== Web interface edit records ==
____

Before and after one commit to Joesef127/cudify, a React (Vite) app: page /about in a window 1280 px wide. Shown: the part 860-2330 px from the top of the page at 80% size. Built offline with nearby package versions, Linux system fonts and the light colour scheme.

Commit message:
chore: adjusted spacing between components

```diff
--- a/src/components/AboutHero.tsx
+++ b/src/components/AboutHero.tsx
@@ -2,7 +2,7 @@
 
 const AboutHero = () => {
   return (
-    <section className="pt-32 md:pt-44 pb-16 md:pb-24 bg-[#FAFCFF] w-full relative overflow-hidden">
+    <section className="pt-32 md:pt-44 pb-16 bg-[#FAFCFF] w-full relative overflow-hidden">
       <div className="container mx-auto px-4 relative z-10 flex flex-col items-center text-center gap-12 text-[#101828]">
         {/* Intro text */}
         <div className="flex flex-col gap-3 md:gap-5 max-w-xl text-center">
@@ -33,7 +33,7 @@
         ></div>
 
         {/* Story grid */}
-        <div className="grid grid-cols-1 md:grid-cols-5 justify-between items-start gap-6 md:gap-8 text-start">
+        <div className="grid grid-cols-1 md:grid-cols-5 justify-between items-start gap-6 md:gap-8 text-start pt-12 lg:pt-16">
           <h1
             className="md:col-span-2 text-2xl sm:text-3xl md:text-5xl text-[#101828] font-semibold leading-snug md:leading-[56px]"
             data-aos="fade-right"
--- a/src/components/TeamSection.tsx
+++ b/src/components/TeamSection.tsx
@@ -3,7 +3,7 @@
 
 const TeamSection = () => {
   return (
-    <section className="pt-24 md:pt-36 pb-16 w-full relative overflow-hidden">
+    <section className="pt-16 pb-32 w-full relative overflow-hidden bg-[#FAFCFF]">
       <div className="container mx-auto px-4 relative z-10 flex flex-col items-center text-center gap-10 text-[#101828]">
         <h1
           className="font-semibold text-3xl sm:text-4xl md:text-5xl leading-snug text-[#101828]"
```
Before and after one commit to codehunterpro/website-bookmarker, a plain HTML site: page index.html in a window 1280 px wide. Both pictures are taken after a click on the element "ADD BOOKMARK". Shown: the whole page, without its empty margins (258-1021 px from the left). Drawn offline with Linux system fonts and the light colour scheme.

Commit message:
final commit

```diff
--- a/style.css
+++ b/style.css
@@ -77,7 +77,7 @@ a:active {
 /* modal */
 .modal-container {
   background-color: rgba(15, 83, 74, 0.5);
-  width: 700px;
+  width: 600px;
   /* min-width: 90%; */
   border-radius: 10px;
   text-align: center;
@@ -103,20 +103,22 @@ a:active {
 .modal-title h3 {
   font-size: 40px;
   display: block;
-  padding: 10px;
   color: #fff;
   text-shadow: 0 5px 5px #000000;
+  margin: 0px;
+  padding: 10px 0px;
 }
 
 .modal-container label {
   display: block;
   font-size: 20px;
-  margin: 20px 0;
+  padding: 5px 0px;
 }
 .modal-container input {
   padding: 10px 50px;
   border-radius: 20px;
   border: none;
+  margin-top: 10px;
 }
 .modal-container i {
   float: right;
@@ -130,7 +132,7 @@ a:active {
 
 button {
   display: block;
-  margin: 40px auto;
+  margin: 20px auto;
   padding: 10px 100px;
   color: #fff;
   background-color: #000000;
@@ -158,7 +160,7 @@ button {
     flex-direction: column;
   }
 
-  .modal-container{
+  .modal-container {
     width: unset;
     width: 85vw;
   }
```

____

== ABOUT THIS TASK ==
Reproduce each record shown above without altering a single word.

== EXERCISE OUTPUT ==
Before and after one commit to Joesef127/cudify, a React (Vite) app: page /about in a window 1280 px wide. Shown: the part 860-2330 px from the top of the page at 80% size. Built offline with nearby package versions, Linux system fonts and the light colour scheme.

Commit message:
chore: adjusted spacing between components

```diff
--- a/src/components/AboutHero.tsx
+++ b/src/components/AboutHero.tsx
@@ -2,7 +2,7 @@
 
 const AboutHero = () => {
   return (
-    <section className="pt-32 md:pt-44 pb-16 md:pb-24 bg-[#FAFCFF] w-full relative overflow-hidden">
+    <section className="pt-32 md:pt-44 pb-16 bg-[#FAFCFF] w-full relative overflow-hidden">
       <div className="container mx-auto px-4 relative z-10 flex flex-col items-center text-center gap-12 text-[#101828]">
         {/* Intro text */}
         <div className="flex flex-col gap-3 md:gap-5 max-w-xl text-center">
@@ -33,7 +33,7 @@
         ></div>
 
         {/* Story grid */}
-        <div className="grid grid-cols-1 md:grid-cols-5 justify-between items-start gap-6 md:gap-8 text-start">
+        <div className="grid grid-cols-1 md:grid-cols-5 justify-between items-start gap-6 md:gap-8 text-start pt-12 lg:pt-16">
           <h1
             className="md:col-span-2 text-2xl sm:text-3xl md:text-5xl text-[#101828] font-semibold leading-snug md:leading-[56px]"
             data-aos="fade-right"
--- a/src/components/TeamSection.tsx
+++ b/src/components/TeamSection.tsx
@@ -3,7 +3,7 @@
 
 const TeamSection = () => {
   return (
-    <section className="pt-24 md:pt-36 pb-16 w-full relative overflow-hidden">
+    <section className="pt-16 pb-32 w-full relative overflow-hidden bg-[#FAFCFF]">
       <div className="container mx-auto px-4 relative z-10 flex flex-col items-center text-center gap-10 text-[#101828]">
         <h1
           className="font-semibold text-3xl sm:text-4xl md:text-5xl leading-snug text-[#101828]"
```
Before and after one commit to codehunterpro/website-bookmarker, a plain HTML site: page index.html in a window 1280 px wide. Both pictures are taken after a click on the element "ADD BOOKMARK". Shown: the whole page, without its empty margins (258-1021 px from the left). Drawn offline with Linux system fonts and the light colour scheme.

Commit message:
final commit

```diff
--- a/style.css
+++ b/style.css
@@ -77,7 +77,7 @@ a:active {
 /* modal */
 .modal-container {
   background-color: rgba(15, 83, 74, 0.5);
-  width: 700px;
+  width: 600px;
   /* min-width: 90%; */
   border-radius: 10px;
   text-align: center;
@@ -103,20 +103,22 @@ a:active {
 .modal-title h3 {
   font-size: 40px;
   display: block;
-  padding: 10px;
   color: #fff;
   text-shadow: 0 5px 5px #000000;
+  margin: 0px;
+  padding: 10px 0px;
 }
 
 .modal-container label {
   display: block;
   font-size: 20px;
-  margin: 20px 0;
+  padding: 5px 0px;
 }
 .modal-container input {
   padding: 10px 50px;
   border-radius: 20px;
   border: none;
+  margin-top: 10px;
 }
 .modal-container i {
   float: right;
@@ -130,7 +132,7 @@ a:active {
 
 button {
   display: block;
-  margin: 40px auto;
+  margin: 20px auto;
   padding: 10px 100px;
   color: #fff;
   background-color: #000000;
@@ -158,7 +160,7 @@ button {
     flex-direction: column;
   }
 
-  .modal-container{
+  .modal-container {
     width: unset;
     width: 85vw;
   }
```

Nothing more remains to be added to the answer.